### Source records
—————

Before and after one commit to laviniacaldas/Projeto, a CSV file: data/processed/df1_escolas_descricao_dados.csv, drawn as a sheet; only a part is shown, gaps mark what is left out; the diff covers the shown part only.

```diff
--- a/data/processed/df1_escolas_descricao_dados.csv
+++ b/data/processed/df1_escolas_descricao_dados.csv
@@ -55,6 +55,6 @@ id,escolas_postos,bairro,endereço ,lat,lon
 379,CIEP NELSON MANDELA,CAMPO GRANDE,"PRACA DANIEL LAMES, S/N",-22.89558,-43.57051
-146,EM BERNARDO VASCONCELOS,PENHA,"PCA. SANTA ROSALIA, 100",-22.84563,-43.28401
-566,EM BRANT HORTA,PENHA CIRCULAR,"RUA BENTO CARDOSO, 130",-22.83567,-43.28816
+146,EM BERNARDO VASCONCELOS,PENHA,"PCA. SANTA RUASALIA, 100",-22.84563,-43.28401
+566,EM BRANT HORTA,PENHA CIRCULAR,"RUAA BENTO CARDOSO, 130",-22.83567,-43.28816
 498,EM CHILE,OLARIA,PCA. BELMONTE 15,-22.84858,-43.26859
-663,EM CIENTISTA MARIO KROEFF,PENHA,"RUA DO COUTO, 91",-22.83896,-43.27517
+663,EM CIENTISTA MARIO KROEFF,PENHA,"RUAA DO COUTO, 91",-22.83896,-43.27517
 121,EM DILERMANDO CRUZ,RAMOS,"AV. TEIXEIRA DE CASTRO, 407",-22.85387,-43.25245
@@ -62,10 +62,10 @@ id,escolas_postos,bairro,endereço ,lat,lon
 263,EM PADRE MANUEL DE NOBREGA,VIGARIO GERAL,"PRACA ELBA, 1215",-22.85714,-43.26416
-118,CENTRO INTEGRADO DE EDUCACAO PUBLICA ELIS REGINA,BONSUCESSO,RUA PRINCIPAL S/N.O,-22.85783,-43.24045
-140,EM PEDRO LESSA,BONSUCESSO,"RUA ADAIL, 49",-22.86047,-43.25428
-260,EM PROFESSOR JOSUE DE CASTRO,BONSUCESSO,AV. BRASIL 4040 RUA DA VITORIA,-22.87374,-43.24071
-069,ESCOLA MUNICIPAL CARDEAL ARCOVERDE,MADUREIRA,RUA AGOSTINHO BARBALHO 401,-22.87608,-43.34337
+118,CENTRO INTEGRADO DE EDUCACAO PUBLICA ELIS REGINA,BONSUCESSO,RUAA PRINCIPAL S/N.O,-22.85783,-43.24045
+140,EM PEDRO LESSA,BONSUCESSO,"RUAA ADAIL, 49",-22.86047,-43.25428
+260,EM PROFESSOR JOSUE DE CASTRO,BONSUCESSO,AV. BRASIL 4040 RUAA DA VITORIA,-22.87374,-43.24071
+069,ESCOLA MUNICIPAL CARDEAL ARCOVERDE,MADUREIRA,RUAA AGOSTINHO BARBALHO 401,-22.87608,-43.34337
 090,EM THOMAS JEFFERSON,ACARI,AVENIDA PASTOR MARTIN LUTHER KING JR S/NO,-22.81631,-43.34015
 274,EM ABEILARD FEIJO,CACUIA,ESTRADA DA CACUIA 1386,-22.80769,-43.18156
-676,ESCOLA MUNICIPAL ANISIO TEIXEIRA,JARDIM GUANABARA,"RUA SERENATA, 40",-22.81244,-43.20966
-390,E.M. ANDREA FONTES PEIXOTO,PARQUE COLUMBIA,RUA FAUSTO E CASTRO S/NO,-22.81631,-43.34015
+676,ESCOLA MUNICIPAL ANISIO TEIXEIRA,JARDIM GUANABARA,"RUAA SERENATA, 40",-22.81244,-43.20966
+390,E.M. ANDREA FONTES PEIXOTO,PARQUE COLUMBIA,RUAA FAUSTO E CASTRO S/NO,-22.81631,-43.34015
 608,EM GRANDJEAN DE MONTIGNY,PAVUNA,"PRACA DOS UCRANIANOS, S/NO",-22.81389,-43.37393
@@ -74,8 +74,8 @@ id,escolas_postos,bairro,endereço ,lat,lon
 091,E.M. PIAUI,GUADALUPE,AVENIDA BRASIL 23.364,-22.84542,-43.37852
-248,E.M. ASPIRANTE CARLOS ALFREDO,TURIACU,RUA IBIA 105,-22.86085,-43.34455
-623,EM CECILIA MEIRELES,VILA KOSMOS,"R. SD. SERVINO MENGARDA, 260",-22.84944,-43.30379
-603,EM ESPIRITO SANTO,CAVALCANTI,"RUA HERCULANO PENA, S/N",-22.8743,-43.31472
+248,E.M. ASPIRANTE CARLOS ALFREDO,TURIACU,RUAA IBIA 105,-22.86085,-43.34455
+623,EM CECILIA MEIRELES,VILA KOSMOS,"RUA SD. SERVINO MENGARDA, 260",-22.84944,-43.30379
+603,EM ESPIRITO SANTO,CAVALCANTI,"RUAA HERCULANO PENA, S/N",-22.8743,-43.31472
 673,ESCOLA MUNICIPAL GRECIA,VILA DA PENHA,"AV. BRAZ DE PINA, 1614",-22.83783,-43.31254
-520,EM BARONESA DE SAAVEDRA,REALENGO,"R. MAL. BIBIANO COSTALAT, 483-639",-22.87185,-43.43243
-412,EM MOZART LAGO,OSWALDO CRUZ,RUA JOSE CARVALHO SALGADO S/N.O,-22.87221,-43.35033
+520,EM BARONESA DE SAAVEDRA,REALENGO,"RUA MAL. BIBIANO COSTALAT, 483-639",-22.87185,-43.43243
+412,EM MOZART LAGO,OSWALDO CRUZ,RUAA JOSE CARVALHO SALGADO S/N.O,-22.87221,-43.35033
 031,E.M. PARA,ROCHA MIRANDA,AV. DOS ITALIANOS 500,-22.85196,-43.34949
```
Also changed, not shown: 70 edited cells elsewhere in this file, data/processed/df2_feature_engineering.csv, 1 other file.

—————

### Exercise aim
What belongs in the answer is each line of the data that has the word "VILA".

### Answer space
-623,EM CECILIA MEIRELES,VILA KOSMOS,"R. SD. SERVINO MENGARDA, 260",-22.84944,-43.30379
+623,EM CECILIA MEIRELES,VILA KOSMOS,"RUA SD. SERVINO MENGARDA, 260",-22.84944,-43.30379
 673,ESCOLA MUNICIPAL GRECIA,VILA DA PENHA,"AV. BRAZ DE PINA, 1614",-22.83783,-43.31254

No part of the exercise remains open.